I saw that on TV! You’ve been in the Lites class for several years, and every year it seems to get more and more competitive. How are you able to stay so competitive with those younger riders?
Well, I have a lot of good people around me. I have a good trainer, Jeff Spencer, and I also hired Buddy Antunez to be my riding coach, and I just look at it as if I’m not willing to make changes and adapt to the new style that the young guys bring in, I’m just going to fade out. Every year I’m just trying to study the other riders and see what they do. I didn’t start racing until I was 14, so I don’t feel like I’m 31. I feel I’m still where I should be. I feel I’m a veteran in the Lites class, but at the same time I don’t feel like some old guy just trying to hang on to his career. I still feel very motivated and really into what I’m doing. I’m blessed to still have a shot at making something happen. The sport has become a science with hiring a riding coach and trainer, and if you put a lot into it it’ll make your career last a lot longer.
Nathan hammers the A2 whoops
Your first Lites win was back in 1999 at Phoenix when it was still called the 125cc class. Since then a lot has changed, so besides the whole two-stroke/four-stroke thing, what’s the biggest difference you notice in supercross racing?
I just think that young riders come up and they have something new that they’re doing, and that’s why they’re fast. You see a lot of new techniques and a more aggressive style. The evolution of the sport just keeps getting elevated. You go to some amateur national and you see kids on 50s that look like pros. They’re using the same style, jumping huge jumps and doing the Bubba Scrub. It’s amazing how much the sport has evolved and there’s no telling where it’s going to end up.
It seems like you’re really a good fit on the Red Bull KTM team. How much longer is your contract with them?
This is my last year there, but I really, really like it there. Everyone works super hard and I get along with everybody really good. I think Larry Brooks is an awesome team manager, and I have a really good mechanic. I’m super happy, and I hope we can work something out and redo a contract for another two or three years. I have no complaints and couldn’t be happier.
Ramsey's first Lites victory came in 1999
In the past you’ve rode for two of the most powerful Lites teams out there—Pro Circuit Kawasaki and Yamaha of Troy. Compare KTM to those teams.

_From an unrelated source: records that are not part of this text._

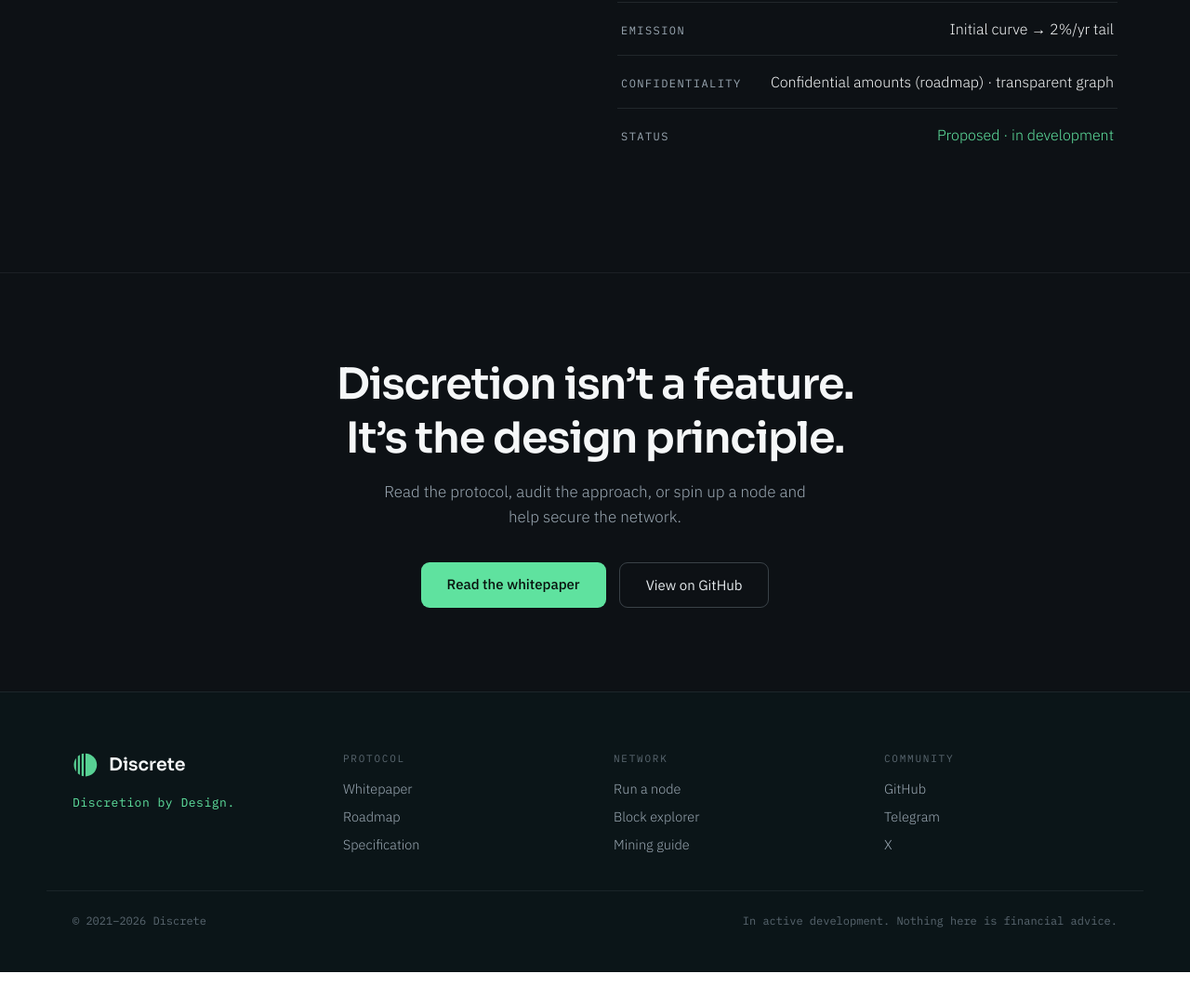
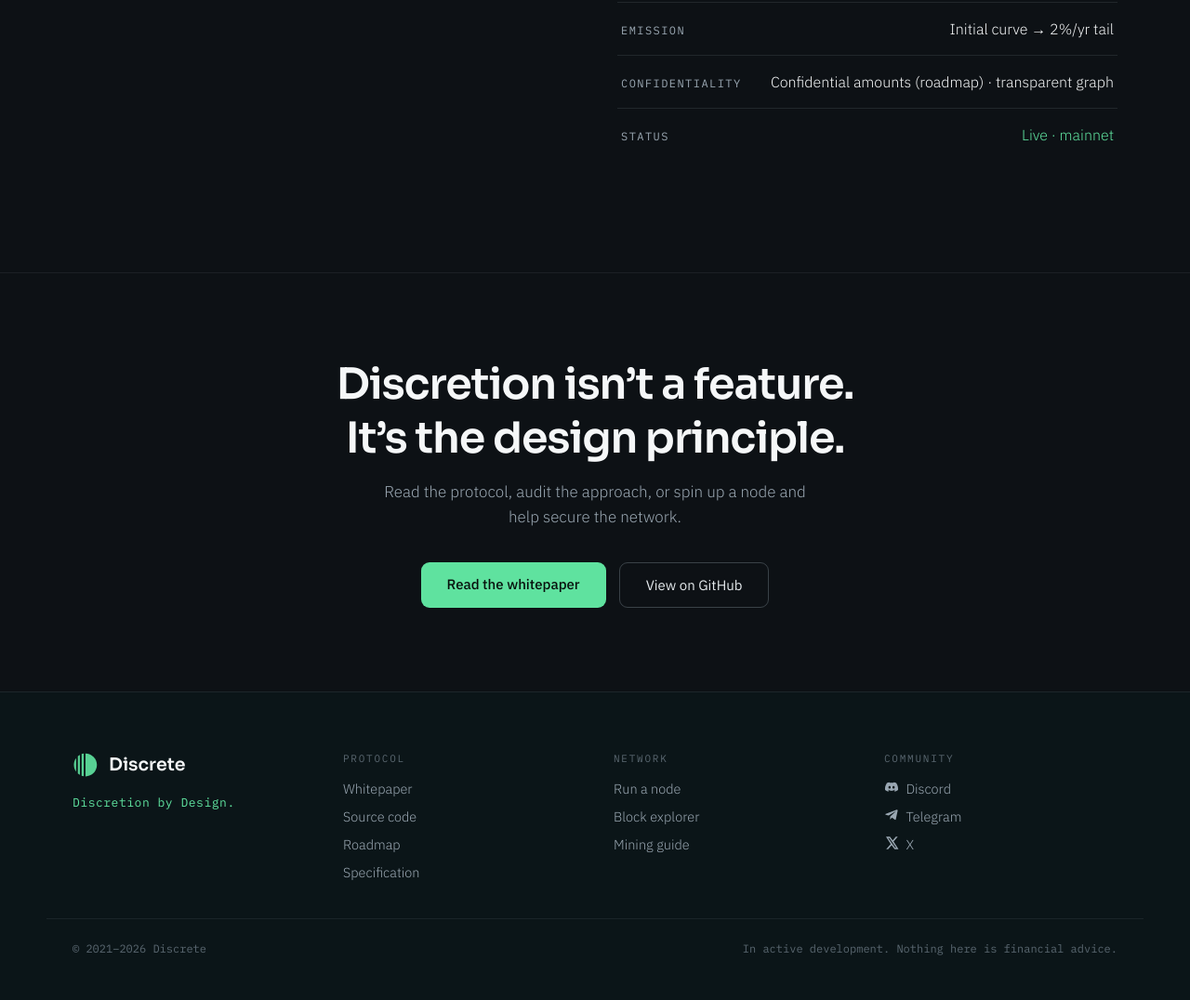
Before and after one commit to discretecoin/discrete-cash, a plain HTML site: page index.html in a window 1280 px wide. Shown: the part 4478-5554 px from the top of the page at 93% size. Before the commit the page ends 5524 px from the top, so only its background shows below. Drawn offline with Linux system fonts and the light colour scheme; a script that the page names is missing.

Commit message:
Add some links and update status

```diff
--- a/assets/styles.css
+++ b/assets/styles.css
@@ -130,6 +130,7 @@
   .dc-style-103{font-family:'IBM Plex Mono',monospace; font-size:11px; letter-spacing:.16em; text-transform:uppercase; color:#5A6770; margin-bottom:16px;}
   .dc-style-104{display:flex; flex-direction:column; gap:11px;}
   .dc-style-105{font-size:14.5px; color:#9AA7B2; text-decoration:none; transition:color .2s;}
+  .dc-style-105 svg{vertical-align:-0.125em; margin-right:4px;}
   .dc-style-106{max-width:1180px; margin:0 auto; padding:24px 28px 48px; border-top:1px solid rgba(154,167,178,.10); display:flex; justify-content:space-between; gap:20px; flex-wrap:wrap;}
   .dc-style-107{font-family:'IBM Plex Mono',monospace; font-size:12px; color:#5A6770;}
   .dc-style-108{font-family:'IBM Plex Mono',monospace; font-size:12px; color:#5A6770; max-width:520px; text-align:right;}
--- a/index.html
+++ b/index.html
@@ -884,7 +884,7 @@
         </div>
         <div class="dc-style-88">
           <span class="dc-style-76">Status</span>
-          <span class="dc-style-89">Proposed · in development</span>
+          <span class="dc-style-89">Live · mainnet</span>
         </div>
       </div>
     </div>
@@ -915,7 +915,8 @@
       <div>
         <div class="dc-style-103">Protocol</div>
         <div class="dc-style-104">
-          <a href="#" class="dc-style-105 dc-hover-1">Whitepaper</a>
+          <a href="https://docs.discrete.cash/whitepaper/discrete-whitepaper.pdf" class="dc-style-105 dc-hover-1">Whitepaper</a>
+          <a href="https://github.com/discretecoin" class="dc-style-105 dc-hover-1">Source code</a>
           <a href="#roadmap" class="dc-style-105 dc-hover-1">Roadmap</a>
           <a href="#specs" class="dc-style-105 dc-hover-1">Specification</a>
         </div>
@@ -923,7 +924,7 @@
       <div>
         <div class="dc-style-103">Network</div>
         <div class="dc-style-104">
-          <a href="#" class="dc-style-105 dc-hover-1">Run a node</a>
+          <a href="https://docs.discrete.cash/#/operators/node-operation" class="dc-style-105 dc-hover-1">Run a node</a>
           <a href="https://explorer.discrete.cash/" class="dc-style-105 dc-hover-1">Block explorer</a>
           <a href="https://docs.discrete.cash/#/operators/mining" class="dc-style-105 dc-hover-1">Mining guide</a>
         </div>
@@ -931,9 +932,9 @@
       <div>
         <div class="dc-style-103">Community</div>
         <div class="dc-style-104">
-          <a href="https://github.com/discretecoin" class="dc-style-105 dc-hover-1">GitHub</a>
-          <a href="https://t.me/discretecoin" class="dc-style-105 dc-hover-1">Telegram</a>
-          <a href="https://twitter.com/discretecoin" class="dc-style-105 dc-hover-1">X</a>
+          <a href="https://discord.gg/discrete" class="dc-style-105 dc-hover-1"><svg aria-hidden="true" focusable="false" width="16" height="16" viewBox="0 0 24 24" fill="currentColor" xmlns="http://www.w3.org/2000/svg"><path d="M19.54 5.34A16.44 16.44 0 0 0 15.44 4l-.5 1.03a15.3 15.3 0 0 0-5.87 0L8.56 4a16.5 16.5 0 0 0-4.11 1.34C1.85 9.2 1.15 12.96 1.5 16.67a16.56 16.56 0 0 0 5.03 2.55l1.22-1.66a10.63 10.63 0 0 1-1.92-.92l.47-.36a11.8 11.8 0 0 0 11.4 0l.47.36c-.61.36-1.25.67-1.92.92l1.22 1.66a16.5 16.5 0 0 0 5.03-2.55c.41-4.3-.7-8.02-2.96-11.33ZM8.75 14.39c-1 0-1.82-.92-1.82-2.04 0-1.13.8-2.05 1.82-2.05 1.02 0 1.84.93 1.82 2.05 0 1.12-.8 2.04-1.82 2.04Zm6.5 0c-1 0-1.82-.92-1.82-2.04 0-1.13.8-2.05 1.82-2.05 1.02 0 1.84.93 1.82 2.05 0 1.12-.8 2.04-1.82 2.04Z"/></svg> Discord</a>
+          <a href="https://t.me/discretecoin" class="dc-style-105 dc-hover-1"><svg aria-hidden="true" focusable="false" width="16" height="16" viewBox="0 0 24 24" fill="currentColor" xmlns="http://www.w3.org/2000/svg"><path d="M21.94 4.67 18.92 18.9c-.23 1-.82 1.25-1.66.78l-4.6-3.39-2.22 2.14c-.25.25-.45.45-.92.45l.33-4.69 8.53-7.71c.37-.33-.08-.52-.58-.19L7.26 12.93l-4.54-1.42c-.99-.31-1-1-.21-1.31L20.26 3.36c.82-.3 1.54.2 1.68 1.31Z"/></svg> Telegram</a>
+          <a href="https://twitter.com/discretecoin" class="dc-style-105 dc-hover-1"><svg aria-hidden="true" focusable="false" width="16" height="16" viewBox="0 0 24 24" fill="currentColor" xmlns="http://www.w3.org/2000/svg"><path d="M18.9 2H22l-6.77 7.74L23.2 22h-6.24l-4.89-6.39L6.48 22H3.36l7.26-8.3L2.98 2h6.4l4.42 5.84L18.9 2Zm-1.1 17.84h1.72L8.44 4.05H6.6L17.8 19.84Z"/></svg> X</a>
         </div>
       </div>
     </div>
```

I learned a lot at both of those places. I was at Pro Circuit for the longest and they taught me so much and how hard they work. KTM has a strong program and they want to win. They’re hungry, just like Pro Circuit and the other teams, and they’re willing to do whatever it takes. I’ve been with pretty much every company and they’re all good, but I really believe in KTM and would love to be a part of them taking steps forward and winning a supercross championship.

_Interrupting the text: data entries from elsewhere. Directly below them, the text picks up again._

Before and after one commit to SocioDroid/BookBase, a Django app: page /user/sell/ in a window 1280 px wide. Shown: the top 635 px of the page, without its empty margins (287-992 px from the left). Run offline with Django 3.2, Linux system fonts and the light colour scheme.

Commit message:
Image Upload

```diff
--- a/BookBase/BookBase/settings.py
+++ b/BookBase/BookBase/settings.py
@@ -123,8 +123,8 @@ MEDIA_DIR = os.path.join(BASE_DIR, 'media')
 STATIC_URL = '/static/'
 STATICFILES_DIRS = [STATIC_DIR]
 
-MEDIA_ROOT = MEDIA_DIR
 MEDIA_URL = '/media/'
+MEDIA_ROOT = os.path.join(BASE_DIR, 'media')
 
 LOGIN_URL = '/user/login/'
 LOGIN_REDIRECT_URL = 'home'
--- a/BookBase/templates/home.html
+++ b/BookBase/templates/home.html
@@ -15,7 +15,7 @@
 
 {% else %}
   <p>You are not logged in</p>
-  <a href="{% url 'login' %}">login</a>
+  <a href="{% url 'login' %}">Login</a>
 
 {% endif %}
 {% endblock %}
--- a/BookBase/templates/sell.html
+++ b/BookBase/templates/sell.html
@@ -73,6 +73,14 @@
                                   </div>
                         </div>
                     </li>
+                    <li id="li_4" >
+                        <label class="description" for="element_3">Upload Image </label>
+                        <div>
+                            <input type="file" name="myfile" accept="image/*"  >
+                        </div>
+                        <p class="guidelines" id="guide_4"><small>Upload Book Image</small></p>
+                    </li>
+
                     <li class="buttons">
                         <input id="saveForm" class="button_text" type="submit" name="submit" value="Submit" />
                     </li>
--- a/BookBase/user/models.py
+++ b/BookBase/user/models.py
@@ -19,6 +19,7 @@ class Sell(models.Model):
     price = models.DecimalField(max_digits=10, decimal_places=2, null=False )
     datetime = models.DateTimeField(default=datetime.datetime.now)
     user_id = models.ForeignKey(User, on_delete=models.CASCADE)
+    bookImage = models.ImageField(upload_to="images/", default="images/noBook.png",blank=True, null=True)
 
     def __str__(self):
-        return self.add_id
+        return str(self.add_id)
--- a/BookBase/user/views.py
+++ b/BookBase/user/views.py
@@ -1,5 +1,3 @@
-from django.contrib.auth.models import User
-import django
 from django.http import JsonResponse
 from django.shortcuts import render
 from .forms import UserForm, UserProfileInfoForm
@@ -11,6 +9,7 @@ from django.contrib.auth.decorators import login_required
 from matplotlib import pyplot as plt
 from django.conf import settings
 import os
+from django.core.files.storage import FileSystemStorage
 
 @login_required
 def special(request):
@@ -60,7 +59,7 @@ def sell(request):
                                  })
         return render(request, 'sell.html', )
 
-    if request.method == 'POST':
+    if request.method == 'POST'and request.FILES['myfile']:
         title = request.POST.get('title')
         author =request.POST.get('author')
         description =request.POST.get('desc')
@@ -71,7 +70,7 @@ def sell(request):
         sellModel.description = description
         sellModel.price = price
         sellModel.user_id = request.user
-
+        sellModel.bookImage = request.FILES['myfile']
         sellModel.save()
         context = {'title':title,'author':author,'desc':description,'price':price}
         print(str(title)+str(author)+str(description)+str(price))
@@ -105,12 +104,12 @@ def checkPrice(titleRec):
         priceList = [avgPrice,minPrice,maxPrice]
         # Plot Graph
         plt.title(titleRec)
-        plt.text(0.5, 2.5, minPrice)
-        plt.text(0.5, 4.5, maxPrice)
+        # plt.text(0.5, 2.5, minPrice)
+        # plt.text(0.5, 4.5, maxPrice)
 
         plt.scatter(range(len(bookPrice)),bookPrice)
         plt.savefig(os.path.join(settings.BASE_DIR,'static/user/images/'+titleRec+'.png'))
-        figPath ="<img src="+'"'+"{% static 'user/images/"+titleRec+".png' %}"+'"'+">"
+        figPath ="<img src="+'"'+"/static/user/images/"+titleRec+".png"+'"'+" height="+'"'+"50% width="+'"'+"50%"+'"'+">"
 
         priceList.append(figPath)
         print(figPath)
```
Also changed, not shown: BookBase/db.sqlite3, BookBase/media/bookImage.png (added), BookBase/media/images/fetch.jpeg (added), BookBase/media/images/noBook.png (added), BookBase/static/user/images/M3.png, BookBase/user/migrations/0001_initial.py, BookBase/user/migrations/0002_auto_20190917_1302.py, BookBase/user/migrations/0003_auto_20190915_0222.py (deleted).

It may be wet this weekend in San Francisco. Are you hoping it is?
Everybody thinks that I do because I won a mud race, but there are just too many risks when you have rain. If it does rain and it is muddy, obviously I’m going to make the best of it. But ideally, I like good conditions and I like racing heads-up with the rest of the guys for the win.

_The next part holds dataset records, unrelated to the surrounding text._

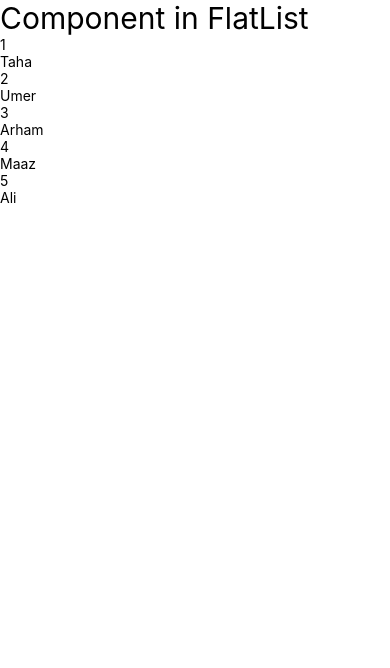
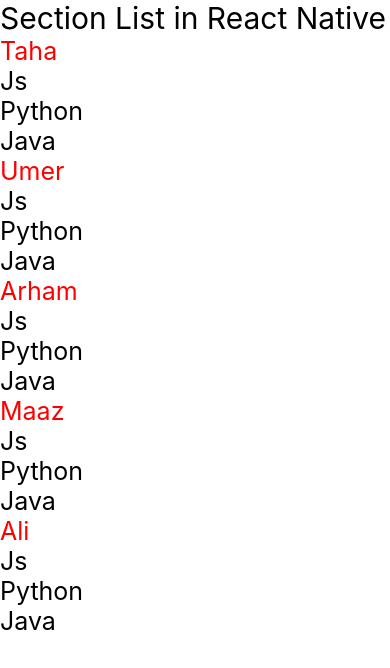
Before and after one commit to SMTahaWaqar/React-Native-Js-Concepts, a React Native app: screen / in a window 390 px wide. Shown: the top 668 px of the page. Built offline with nearby package versions, Linux system fonts and the light colour scheme.

Commit message:
section list

```diff
--- a/App.js
+++ b/App.js
@@ -1,39 +1,43 @@
+/* eslint-disable react-native/no-inline-styles */
 import React, {useState} from 'react';
-import {FlatList, StyleSheet, Text, View} from 'react-native';
+import {FlatList, SectionList, StyleSheet, Text, View} from 'react-native';
 
 const App = () => {
   const data = [
     {
       id: 1,
       name: 'Taha',
+      data: ['Js', 'Python', 'Java'],
     },
     {
       id: 2,
       name: 'Umer',
+      data: ['Js', 'Python', 'Java'],
     },
     {
       id: 3,
       name: 'Arham',
+      data: ['Js', 'Python', 'Java'],
     },
     {
       id: 4,
       name: 'Maaz',
+      data: ['Js', 'Python', 'Java'],
     },
     {
       id: 5,
       name: 'Ali',
+      data: ['Js', 'Python', 'Java'],
     },
   ];
   return (
     <View>
-      <Text style={{fontSize: 30}}>Component in FlatList</Text>
-      <FlatList
-        data={data}
-        renderItem={({item}) => (
-          <View>
-            <Text>{item.id}</Text>
-            <Text>{item.name}</Text>
-          </View>
+      <Text style={{fontSize: 30}}>Section List in React Native</Text>
+      <SectionList
+        sections={data}
+        renderItem={({item}) => <Text style={{fontSize: 25}}>{item}</Text>}
+        renderSectionHeader={({section: {name}}) => (
+          <Text style={{fontSize: 25, color: 'red'}}>{name}</Text>
         )}
       />
     </View>
--- a/package.json
+++ b/package.json
@@ -10,8 +10,11 @@
     "lint": "eslint ."
   },
   "dependencies": {
+    "@react-navigation/native": "^6.1.7",
     "react": "18.1.0",
-    "react-native": "0.70.13"
+    "react-native": "0.70.13",
+    "react-native-safe-area-context": "^4.7.2",
+    "react-native-screens": "^3.25.0"
   },
   "devDependencies": {
     "@babel/core": "^7.12.9",
```
Also changed, not shown: 2 other files (tests, documents, lock files or other folders).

Thanks, Nathan, and good luck this weekend.
Thank you, Billy.